*** Opening Excerpted records ***

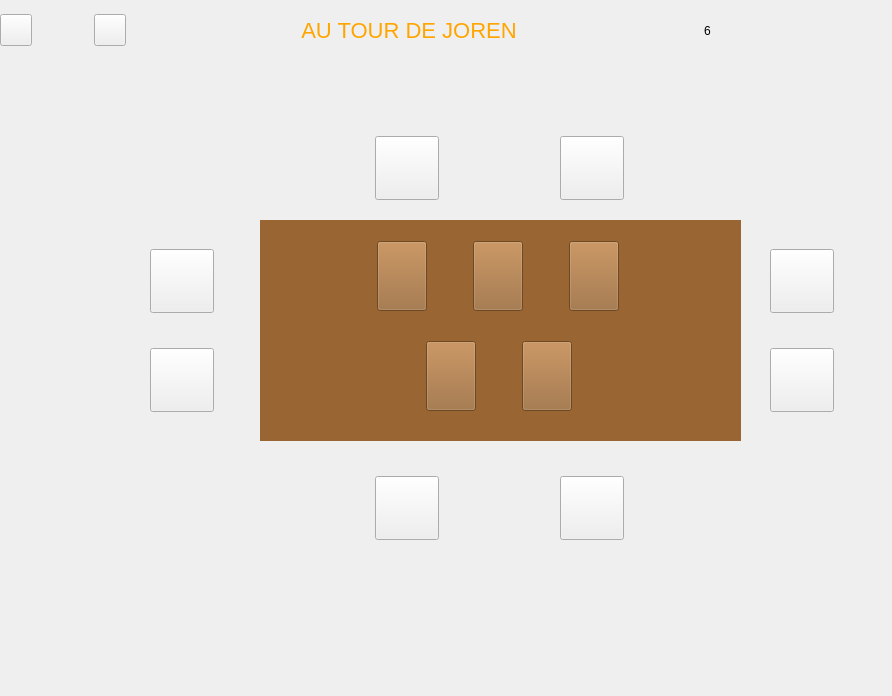
The window that test_craig/plateau.ui (gbequet/time_bomb) describes before a commit, drawn with Qt 5.
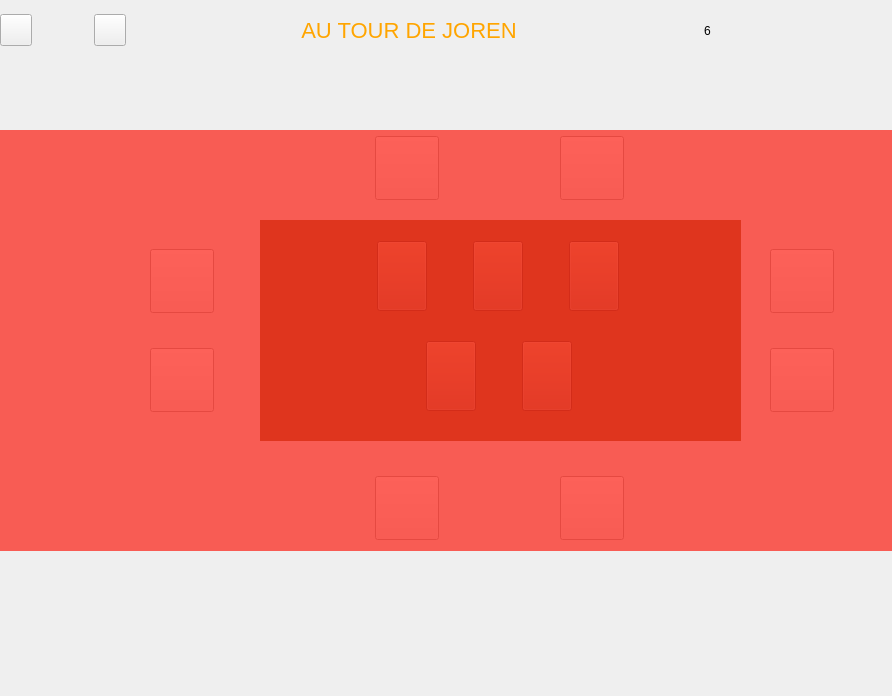
The same window after the commit. Icons and pictures are not drawn.

Commit message: Overlays de fin de partie

What changed in the file:
```diff
--- a/test_craig/plateau.ui
+++ b/test_craig/plateau.ui
@@ -921,12 +921,50 @@
     </layout>
    </widget>
   </widget>
+  <widget class="QWidget" name="overlay_fin" native="true">
+   <property name="geometry">
+    <rect>
+     <x>0</x>
+     <y>130</y>
+     <width>971</width>
+     <height>421</height>
+    </rect>
+   </property>
+   <property name="styleSheet">
+    <string notr="true">background-color:rgba(252, 32, 21, 181);</string>
+   </property>
+   <widget class="QLabel" name="label_fin">
+    <property name="geometry">
+     <rect>
+      <x>0</x>
+      <y>0</y>
+      <width>861</width>
+      <height>421</height>
+     </rect>
+    </property>
+    <property name="styleSheet">
+     <string notr="true">color:white;
+background-color:none;
+font-size:46px;</string>
+    </property>
+    <property name="text">
+     <string/>
+    </property>
+    <property name="alignment">
+     <set>Qt::AlignCenter</set>
+    </property>
+    <property name="wordWrap">
+     <bool>true</bool>
+    </property>
+   </widget>
+  </widget>
   <zorder>table</zorder>
   <zorder>horizontalLayoutWidget_3</zorder>
   <zorder>horizontalLayoutWidget_2</zorder>
   <zorder>horizontalLayoutWidget_4</zorder>
   <zorder>verticalLayoutWidget</zorder>
   <zorder>verticalLayoutWidget_2</zorder>
+  <zorder>overlay_fin</zorder>
  </widget>
  <resources/>
  <connections/>
```
The commit also changes 1 other file.
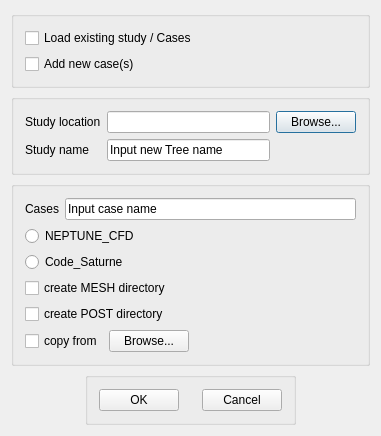
The window that cfd_study/src/CFDSTUDYGUI/SetTreeLocationDialog.ui (code-saturne/salome_cfd_extensions) describes before a commit, drawn with Qt 5.
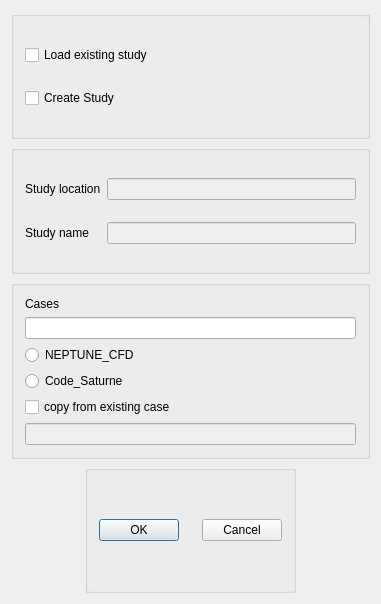
The same window after the commit.

Commit message: Some improvements in CFD_STUDY. Provided by M. Paolillo.  * CFDSTUDY bugs fixed including Qt4 to Qt5 bug  * Correction of bugs: ex : popup actions closeGUI was enabled on a not opened case,    if another case opened, and multi-selected objects not    authorized for the moment  * DATA/REFERENCE folder added into CFDSTUDY DATA MODEL for SALOME  * SRC/EXAMPLES directory added into SALOME  * study and bugs fixed  * SaveAsDataFile bugs fixed

Patch:
```diff
--- a/cfd_study/src/CFDSTUDYGUI/SetTreeLocationDialog.ui
+++ b/cfd_study/src/CFDSTUDYGUI/SetTreeLocationDialog.ui
@@ -7,7 +7,7 @@
     <x>0</x>
     <y>0</y>
     <width>381</width>
-    <height>378</height>
+    <height>604</height>
    </rect>
   </property>
   <property name="windowTitle">
@@ -16,8 +16,8 @@
   <property name="modal">
    <bool>true</bool>
   </property>
-  <layout class="QGridLayout" name="gridLayout_4">
-   <item row="0" column="0">
+  <layout class="QVBoxLayout" name="verticalLayout_3">
+   <item>
     <widget class="QGroupBox" name="groupBox">
      <property name="title">
       <string/>
@@ -25,22 +25,40 @@
      <layout class="QGridLayout" name="gridLayout_3">
       <item row="0" column="0">
        <widget class="QCheckBox" name="checkBoxLoad">
+        <property name="enabled">
+         <bool>true</bool>
+        </property>
         <property name="text">
-         <string>Load existing study / Cases</string>
+         <string>Load existing study</string>
+        </property>
+        <property name="checkable">
+         <bool>true</bool>
+        </property>
+        <property name="checked">
+         <bool>false</bool>
+        </property>
+        <property name="autoExclusive">
+         <bool>false</bool>
         </property>
        </widget>
       </item>
       <item row="1" column="0">
        <widget class="QCheckBox" name="checkBoxCreate">
         <property name="text">
-         <string>Add new case(s)</string>
+         <string>Create Study</string>
+        </property>
+        <property name="checked">
+         <bool>false</bool>
+        </property>
+        <property name="autoExclusive">
+         <bool>false</bool>
         </property>
        </widget>
       </item>
      </layout>
     </widget>
    </item>
-   <item row="1" column="0">
+   <item>
     <widget class="QGroupBox" name="StudyGB">
      <property name="title">
       <string/>
@@ -59,16 +77,6 @@
         </property>
        </widget>
       </item>
-      <item row="0" column="1">
-       <widget class="QLineEdit" name="StudyDirName"/>
-      </item>
-      <item row="0" column="2">
-       <widget class="QPushButton" name="BrowseButton">
-        <property name="text">
-         <string>Browse...</string>
-        </property>
-       </widget>
-      </item>
       <item row="1" column="0">
        <widget class="QLabel" name="NameLabel">
         <property name="text">
@@ -81,16 +89,32 @@
       </item>
       <item row="1" column="1">
        <widget class="QLineEdit" name="StudyLineEdit">
+        <property name="enabled">
+         <bool>false</bool>
+        </property>
+        <property name="toolTip">
+         <string>New study directory name created</string>
+        </property>
         <property name="text">
-         <string>Input new Tree name</string>
+         <string/>
+        </property>
+       </widget>
+      </item>
+      <item row="0" column="1">
+       <widget class="QLineEdit" name="StudyDirName">
+        <property name="enabled">
+         <bool>false</bool>
         </property>
        </widget>
       </item>
      </layout>
     </widget>
    </item>
-   <item row="2" column="0">
+   <item>
     <widget class="QGroupBox" name="CaseGroupBox">
+     <property name="enabled">
+      <bool>true</bool>
+     </property>
      <property name="title">
       <string/>
      </property>
@@ -100,8 +124,8 @@
      <property name="checked">
       <bool>false</bool>
      </property>
-     <layout class="QGridLayout" name="gridLayout">
-      <item row="0" column="0">
+     <layout class="QVBoxLayout" name="verticalLayout_2">
+      <item>
        <widget class="QLabel" name="CaseLabel">
         <property name="text">
          <string>Cases</string>
@@ -111,14 +135,14 @@
         </property>
        </widget>
       </item>
-      <item row="0" column="1">
+      <item>
        <widget class="QLineEdit" name="CaseLineEdit">
         <property name="text">
-         <string>Input case name</string>
+         <string/>
         </property>
        </widget>
       </item>
-      <item row="1" column="0" colspan="2">
+      <item>
        <layout class="QVBoxLayout" name="verticalLayout">
         <item>
          <widget class="QRadioButton" name="radioButtonNeptune">
@@ -135,56 +159,28 @@
          </widget>
         </item>
         <item>
-         <widget class="QCheckBox" name="checkBoxMesh">
+         <widget class="QCheckBox" name="checkBoxCopyFrom">
           <property name="text">
-           <string>create MESH directory</string>
+           <string>copy from existing case</string>
           </property>
+          <property name="checkable">
+           <bool>true</bool>
+          </property>
          </widget>
         </item>
         <item>
-         <widget class="QCheckBox" name="checkBoxPOST">
-          <property name="text">
-           <string>create POST directory</string>
+         <widget class="QLineEdit" name="copyFromCase">
+          <property name="enabled">
+           <bool>false</bool>
           </property>
          </widget>
         </item>
-        <item>
-         <layout class="QHBoxLayout" name="horizontalLayout_2">
-          <item>
-           <widget class="QCheckBox" name="checkBoxCopyFrom">
-            <property name="text">
-             <string>copy from</string>
-            </property>
-           </widget>
-          </item>
-          <item>
-           <widget class="QPushButton" name="BrowseButtonCopy">
-            <property name="text">
-             <string>Browse...</string>
-            </property>
-           </widget>
-          </item>
-          <item>
-           <spacer name="horizontalSpacer">
-            <property name="orientation">
-             <enum>Qt::Horizontal</enum>
-            </property>
-            <property name="sizeHint" stdset="0">
-             <size>
-              <width>40</width>
-              <height>20</height>
-             </size>
-            </property>
-           </spacer>
-          </item>
-         </layout>
-        </item>
        </layout>
       </item>
      </layout>
     </widget>
    </item>
-   <item row="3" column="0">
+   <item>
     <layout class="QHBoxLayout" name="horizontalLayout">
      <item>
       <spacer name="horizontalSpacer_4">
```
Left out of the diff: 35 changed lines with no effect on the pictures. The commit also changes 8 other files.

*** Closing Excerpted records ***

Your answer should be the lines above that contain the word "SetTreeLocationDialog", copied out.

- **Task answer**
The window that cfd_study/src/CFDSTUDYGUI/SetTreeLocationDialog.ui (code-saturne/salome_cfd_extensions) describes before a commit, drawn with Qt 5.
--- a/cfd_study/src/CFDSTUDYGUI/SetTreeLocationDialog.ui
+++ b/cfd_study/src/CFDSTUDYGUI/SetTreeLocationDialog.ui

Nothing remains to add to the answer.